What to produce:
The expected output is each line below containing "shown", copied in full.

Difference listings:
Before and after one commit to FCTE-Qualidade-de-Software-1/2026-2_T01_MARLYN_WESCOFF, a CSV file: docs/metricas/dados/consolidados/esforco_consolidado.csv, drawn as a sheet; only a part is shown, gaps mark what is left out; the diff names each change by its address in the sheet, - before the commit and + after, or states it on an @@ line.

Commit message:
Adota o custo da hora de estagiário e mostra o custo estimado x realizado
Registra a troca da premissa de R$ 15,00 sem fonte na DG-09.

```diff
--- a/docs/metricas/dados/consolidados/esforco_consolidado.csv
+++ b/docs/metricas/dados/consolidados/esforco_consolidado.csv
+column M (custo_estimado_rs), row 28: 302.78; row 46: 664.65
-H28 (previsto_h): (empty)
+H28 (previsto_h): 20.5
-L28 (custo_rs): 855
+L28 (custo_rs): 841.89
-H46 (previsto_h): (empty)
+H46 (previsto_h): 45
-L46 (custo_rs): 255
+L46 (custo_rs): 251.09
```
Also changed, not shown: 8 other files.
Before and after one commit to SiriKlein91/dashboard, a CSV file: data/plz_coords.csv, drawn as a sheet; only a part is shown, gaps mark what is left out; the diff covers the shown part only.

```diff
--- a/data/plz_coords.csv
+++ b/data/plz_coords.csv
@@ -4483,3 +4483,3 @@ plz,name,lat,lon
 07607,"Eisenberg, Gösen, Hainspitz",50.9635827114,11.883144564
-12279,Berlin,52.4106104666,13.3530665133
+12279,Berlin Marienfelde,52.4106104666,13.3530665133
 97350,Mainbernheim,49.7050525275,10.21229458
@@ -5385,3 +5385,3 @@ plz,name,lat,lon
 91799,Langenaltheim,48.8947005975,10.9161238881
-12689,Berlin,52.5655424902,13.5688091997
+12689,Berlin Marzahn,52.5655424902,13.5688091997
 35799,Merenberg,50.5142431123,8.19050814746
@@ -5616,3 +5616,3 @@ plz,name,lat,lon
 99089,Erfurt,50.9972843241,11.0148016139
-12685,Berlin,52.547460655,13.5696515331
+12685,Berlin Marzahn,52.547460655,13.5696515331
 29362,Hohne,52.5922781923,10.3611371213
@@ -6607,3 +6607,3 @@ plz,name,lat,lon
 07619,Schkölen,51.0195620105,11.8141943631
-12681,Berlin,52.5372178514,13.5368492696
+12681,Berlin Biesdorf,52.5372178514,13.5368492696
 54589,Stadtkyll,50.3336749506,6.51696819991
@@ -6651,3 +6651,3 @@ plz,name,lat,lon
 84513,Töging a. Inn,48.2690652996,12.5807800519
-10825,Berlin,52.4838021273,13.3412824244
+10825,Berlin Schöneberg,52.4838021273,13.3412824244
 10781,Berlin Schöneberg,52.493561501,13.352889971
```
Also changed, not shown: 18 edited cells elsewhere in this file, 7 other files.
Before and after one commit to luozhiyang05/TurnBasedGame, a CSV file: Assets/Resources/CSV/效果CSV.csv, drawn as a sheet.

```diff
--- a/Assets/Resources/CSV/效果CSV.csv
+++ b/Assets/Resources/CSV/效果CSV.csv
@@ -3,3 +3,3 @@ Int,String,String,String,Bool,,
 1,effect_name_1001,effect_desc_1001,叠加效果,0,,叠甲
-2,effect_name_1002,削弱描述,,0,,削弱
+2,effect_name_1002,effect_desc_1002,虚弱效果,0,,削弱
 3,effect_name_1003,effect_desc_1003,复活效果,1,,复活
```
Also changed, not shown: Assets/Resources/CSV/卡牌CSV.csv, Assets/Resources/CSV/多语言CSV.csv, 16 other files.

Problem solution:
Before and after one commit to FCTE-Qualidade-de-Software-1/2026-2_T01_MARLYN_WESCOFF, a CSV file: docs/metricas/dados/consolidados/esforco_consolidado.csv, drawn as a sheet; only a part is shown, gaps mark what is left out; the diff names each change by its address in the sheet, - before the commit and + after, or states it on an @@ line.
Also changed, not shown: 8 other files.
Before and after one commit to SiriKlein91/dashboard, a CSV file: data/plz_coords.csv, drawn as a sheet; only a part is shown, gaps mark what is left out; the diff covers the shown part only.
Also changed, not shown: 18 edited cells elsewhere in this file, 7 other files.
Also changed, not shown: Assets/Resources/CSV/卡牌CSV.csv, Assets/Resources/CSV/多语言CSV.csv, 16 other files.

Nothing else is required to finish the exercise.